Posted by jamie at 17:28+13:00 | Comments (0) | Permalink

Topic map goodness

In the last week I have added entries into work’s MADS name authority file for Peter the prize-cat (a member, seemingly, of the Beaglehole family) and Felix the Cat. My job rules.

Of course, it’s not a given that there will end up being topic map entries for these two, but it might happen, and that would be cool — particularly if we could find a photograph of Peter.

Posted by jamie at 14:36+13:00 | Comments (0) | Permalink

IPA Zounds 2.1 released

Oh yeah. I have just released version 2.1 of IPA Zounds. This fixes some data problems with the X-SAMPA to Unicode IPA converter, and adds in the ability to convert back the other way. It also has a command line option for this to be integrated into the actual sound change process.

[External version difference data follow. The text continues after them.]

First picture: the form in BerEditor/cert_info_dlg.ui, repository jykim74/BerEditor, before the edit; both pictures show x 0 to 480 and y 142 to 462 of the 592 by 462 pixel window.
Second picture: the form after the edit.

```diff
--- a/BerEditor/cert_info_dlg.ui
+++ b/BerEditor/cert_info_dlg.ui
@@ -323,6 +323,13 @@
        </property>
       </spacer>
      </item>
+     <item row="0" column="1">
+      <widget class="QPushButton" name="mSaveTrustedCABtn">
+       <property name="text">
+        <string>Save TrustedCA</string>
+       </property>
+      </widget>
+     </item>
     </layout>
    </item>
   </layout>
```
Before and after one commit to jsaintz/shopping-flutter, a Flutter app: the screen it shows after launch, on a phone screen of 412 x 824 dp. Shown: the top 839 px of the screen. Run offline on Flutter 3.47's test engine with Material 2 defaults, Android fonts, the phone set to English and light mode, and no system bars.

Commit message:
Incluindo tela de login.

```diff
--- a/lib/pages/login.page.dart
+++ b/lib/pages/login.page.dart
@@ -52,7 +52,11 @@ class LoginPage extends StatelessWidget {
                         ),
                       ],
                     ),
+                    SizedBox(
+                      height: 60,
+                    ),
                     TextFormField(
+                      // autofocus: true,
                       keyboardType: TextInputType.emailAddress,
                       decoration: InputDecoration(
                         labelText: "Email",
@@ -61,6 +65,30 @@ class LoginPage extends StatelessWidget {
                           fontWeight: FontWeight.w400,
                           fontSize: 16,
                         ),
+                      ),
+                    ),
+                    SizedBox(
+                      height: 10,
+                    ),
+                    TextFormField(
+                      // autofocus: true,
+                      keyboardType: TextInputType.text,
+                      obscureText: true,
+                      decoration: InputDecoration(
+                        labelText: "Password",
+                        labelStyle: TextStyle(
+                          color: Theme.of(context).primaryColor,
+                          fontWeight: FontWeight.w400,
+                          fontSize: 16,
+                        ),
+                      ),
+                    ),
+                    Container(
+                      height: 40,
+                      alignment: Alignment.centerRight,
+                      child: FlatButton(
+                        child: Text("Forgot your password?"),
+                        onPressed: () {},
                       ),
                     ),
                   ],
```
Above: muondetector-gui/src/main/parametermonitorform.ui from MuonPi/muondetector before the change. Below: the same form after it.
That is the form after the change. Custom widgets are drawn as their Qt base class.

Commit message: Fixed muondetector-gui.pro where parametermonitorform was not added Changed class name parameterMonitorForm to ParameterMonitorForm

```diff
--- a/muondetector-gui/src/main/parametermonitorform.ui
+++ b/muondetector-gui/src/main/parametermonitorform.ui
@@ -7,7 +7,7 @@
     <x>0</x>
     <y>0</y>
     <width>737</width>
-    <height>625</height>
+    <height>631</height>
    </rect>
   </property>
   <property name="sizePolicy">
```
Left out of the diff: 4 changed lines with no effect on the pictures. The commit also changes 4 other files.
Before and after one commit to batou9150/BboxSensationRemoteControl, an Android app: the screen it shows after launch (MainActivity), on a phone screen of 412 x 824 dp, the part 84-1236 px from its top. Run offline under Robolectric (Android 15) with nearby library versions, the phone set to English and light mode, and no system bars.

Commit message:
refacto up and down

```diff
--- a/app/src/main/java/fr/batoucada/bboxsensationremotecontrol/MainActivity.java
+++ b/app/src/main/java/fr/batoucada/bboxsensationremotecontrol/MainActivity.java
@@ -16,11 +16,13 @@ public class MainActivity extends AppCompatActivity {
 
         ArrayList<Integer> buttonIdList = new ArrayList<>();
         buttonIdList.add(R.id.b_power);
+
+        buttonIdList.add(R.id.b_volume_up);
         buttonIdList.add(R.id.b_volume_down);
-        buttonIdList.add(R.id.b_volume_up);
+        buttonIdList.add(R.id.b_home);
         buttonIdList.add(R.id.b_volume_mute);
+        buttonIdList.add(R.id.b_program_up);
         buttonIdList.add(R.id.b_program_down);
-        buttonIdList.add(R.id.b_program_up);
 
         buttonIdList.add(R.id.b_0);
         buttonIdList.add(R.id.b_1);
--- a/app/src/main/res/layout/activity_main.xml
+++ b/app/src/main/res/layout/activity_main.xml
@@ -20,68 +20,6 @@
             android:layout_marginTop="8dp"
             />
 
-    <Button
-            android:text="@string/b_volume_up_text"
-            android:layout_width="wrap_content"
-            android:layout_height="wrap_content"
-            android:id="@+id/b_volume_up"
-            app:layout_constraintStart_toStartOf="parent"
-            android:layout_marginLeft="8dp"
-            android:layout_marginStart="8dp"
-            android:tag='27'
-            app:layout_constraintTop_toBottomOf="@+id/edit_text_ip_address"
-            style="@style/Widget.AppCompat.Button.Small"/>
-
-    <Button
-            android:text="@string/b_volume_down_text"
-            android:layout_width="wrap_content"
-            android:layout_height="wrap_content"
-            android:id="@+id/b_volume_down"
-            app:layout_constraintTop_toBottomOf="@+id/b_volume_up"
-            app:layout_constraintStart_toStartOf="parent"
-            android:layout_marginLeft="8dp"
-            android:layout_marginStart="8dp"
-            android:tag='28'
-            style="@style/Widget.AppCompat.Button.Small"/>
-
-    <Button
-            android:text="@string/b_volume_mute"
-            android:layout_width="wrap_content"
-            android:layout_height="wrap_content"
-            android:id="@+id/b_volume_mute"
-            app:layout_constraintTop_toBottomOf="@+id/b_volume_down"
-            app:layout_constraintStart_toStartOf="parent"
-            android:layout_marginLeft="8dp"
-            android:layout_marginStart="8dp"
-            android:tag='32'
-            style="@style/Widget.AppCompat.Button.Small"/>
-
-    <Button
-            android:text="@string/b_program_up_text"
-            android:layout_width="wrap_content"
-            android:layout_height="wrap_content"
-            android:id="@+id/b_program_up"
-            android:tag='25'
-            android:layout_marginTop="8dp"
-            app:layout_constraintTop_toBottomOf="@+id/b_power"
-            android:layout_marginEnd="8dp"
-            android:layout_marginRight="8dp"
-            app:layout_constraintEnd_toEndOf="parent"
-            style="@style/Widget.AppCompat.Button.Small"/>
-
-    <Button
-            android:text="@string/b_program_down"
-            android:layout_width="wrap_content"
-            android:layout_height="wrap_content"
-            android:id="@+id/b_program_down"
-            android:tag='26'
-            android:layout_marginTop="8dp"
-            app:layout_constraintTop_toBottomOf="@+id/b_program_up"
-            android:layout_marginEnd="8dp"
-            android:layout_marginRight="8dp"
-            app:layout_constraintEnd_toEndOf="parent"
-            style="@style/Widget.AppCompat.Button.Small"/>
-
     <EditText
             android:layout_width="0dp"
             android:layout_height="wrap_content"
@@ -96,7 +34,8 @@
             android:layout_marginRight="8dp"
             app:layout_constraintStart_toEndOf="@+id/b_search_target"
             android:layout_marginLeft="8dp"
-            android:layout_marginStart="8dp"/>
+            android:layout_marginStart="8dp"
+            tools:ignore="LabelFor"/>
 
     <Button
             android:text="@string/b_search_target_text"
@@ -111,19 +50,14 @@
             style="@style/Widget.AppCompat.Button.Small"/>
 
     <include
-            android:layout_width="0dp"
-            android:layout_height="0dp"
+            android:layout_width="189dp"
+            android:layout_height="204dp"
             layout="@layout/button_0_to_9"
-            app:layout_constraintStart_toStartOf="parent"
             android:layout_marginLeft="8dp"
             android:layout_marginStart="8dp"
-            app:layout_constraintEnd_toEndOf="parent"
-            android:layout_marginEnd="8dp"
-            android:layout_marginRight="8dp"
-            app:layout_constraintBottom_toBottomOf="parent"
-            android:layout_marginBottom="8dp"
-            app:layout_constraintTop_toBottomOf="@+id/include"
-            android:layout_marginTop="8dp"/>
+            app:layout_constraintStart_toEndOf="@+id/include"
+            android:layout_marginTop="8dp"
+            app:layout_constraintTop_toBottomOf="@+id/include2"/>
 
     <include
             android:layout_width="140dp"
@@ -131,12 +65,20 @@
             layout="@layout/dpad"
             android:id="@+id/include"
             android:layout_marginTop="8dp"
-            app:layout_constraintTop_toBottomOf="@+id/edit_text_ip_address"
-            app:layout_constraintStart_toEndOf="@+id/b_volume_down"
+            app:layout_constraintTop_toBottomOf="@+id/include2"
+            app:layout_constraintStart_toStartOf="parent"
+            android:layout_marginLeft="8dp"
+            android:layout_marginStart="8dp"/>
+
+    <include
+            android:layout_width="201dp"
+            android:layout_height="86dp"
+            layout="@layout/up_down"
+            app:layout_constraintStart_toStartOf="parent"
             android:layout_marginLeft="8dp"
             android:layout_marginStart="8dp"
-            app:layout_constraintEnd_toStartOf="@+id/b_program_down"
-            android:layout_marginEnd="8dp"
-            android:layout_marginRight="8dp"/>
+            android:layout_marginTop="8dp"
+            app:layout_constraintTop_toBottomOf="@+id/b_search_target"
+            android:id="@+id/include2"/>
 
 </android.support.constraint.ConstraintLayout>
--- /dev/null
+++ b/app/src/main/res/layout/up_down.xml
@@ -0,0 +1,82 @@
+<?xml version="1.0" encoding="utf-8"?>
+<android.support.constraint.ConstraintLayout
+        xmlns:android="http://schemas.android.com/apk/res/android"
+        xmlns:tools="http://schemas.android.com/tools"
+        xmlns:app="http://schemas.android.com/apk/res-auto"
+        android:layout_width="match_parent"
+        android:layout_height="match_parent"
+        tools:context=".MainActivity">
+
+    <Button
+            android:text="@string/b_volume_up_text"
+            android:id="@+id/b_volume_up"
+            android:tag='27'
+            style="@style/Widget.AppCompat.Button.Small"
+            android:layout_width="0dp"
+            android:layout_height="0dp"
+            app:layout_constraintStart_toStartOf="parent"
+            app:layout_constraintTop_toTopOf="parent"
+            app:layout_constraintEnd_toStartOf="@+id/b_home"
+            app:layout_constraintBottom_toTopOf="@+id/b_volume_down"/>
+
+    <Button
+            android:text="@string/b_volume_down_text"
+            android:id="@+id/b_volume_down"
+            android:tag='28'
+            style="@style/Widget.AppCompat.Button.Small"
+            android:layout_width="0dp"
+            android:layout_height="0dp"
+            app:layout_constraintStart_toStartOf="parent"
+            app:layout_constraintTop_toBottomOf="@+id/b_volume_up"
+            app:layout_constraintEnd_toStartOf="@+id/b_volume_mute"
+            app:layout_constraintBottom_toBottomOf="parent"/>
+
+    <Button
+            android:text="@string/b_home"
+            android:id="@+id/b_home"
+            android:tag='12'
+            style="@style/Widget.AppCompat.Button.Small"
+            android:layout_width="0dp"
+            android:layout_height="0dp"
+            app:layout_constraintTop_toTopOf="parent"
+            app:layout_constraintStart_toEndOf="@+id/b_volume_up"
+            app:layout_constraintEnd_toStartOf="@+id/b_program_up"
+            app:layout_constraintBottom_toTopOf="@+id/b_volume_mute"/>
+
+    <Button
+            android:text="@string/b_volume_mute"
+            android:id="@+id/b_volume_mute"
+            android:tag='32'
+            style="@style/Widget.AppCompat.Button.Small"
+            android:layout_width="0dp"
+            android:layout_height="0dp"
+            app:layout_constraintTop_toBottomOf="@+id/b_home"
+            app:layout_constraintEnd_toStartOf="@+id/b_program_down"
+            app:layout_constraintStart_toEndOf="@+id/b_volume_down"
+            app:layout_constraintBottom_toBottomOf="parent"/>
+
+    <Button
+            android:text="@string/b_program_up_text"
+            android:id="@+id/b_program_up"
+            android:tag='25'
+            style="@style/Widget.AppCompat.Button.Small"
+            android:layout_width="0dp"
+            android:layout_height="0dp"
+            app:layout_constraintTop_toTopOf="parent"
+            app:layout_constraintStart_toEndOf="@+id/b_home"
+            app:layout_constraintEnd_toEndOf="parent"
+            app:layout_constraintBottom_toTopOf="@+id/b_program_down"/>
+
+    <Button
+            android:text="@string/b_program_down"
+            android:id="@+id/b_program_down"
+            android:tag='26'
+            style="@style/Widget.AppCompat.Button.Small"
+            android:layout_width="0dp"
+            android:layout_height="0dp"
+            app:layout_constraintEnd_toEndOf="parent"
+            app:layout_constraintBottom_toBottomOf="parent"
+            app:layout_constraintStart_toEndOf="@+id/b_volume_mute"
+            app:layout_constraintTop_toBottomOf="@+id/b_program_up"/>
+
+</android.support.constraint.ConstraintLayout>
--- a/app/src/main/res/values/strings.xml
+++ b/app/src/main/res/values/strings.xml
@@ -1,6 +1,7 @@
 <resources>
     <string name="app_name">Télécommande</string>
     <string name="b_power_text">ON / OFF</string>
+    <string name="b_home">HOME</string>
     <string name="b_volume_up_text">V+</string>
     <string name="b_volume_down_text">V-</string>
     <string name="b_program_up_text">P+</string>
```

This release is in response to a potential user whose speech program can’t cope with Unicode. Ironic, isn’t it, that a program which converts text to speech can’t figure out what IPA characters sound like. Surely, surely that is where you would start, when writing such a thing, so that you can have rules for how to convert the orthographic representation of each language into the IPA, and then have a single sound synthesis process based on that. Really, I don’t know what passes for thinking these days.

May this be the last release for a good long while! Not that I don’t want to fix any problems that might arise, but rather that I want it to not have any such problems. There is more to my life (and this blog in particular) than this one program!

Posted by jamie at 14:16+13:00 | Comments (0) | Permalink

November 10, 2004

IPA Zounds 2.0 released

I have just released version 2.0 of IPA Zounds. This release has a new GUI, using PyGTK, and some back-end changes; the changelog has most of the details.

At this point, all I can say is “about time!”, and start working on the next project (a dictionary editor).

Posted by jamie at 20:04+13:00 | Comments (0) | Permalink

November 04, 2004

From the Dhammapada

What we are is the result of what we have thought,
is built by our thoughts, is made up of our thoughts.
If one speaks or acts with an impure thought,
suffering follows one,
like the wheel of the cart follows the foot of the ox.

What we are is the result of what we have thought,
is built by our thoughts, is made up of our thoughts.
If one speaks or acts with a pure thought,
happiness follows one,
like a shadow that never leaves.

“They insulted me; they hurt me;
they defeated me; they cheated me.”
In those who harbor such thoughts,
hate will never cease.

“They insulted me; they hurt me;
they defeated me; they cheated me.”
In those who do not harbor such thoughts,
hate will cease.

For hate is never conquered by hate.
Hate is conquered by love.
This is an eternal law.
Many do not realize that we must all come to an end here;
but those who do realize this, end their quarrels at once.

Posted by jamie at 20:19+13:00 | Comments (0) | Permalink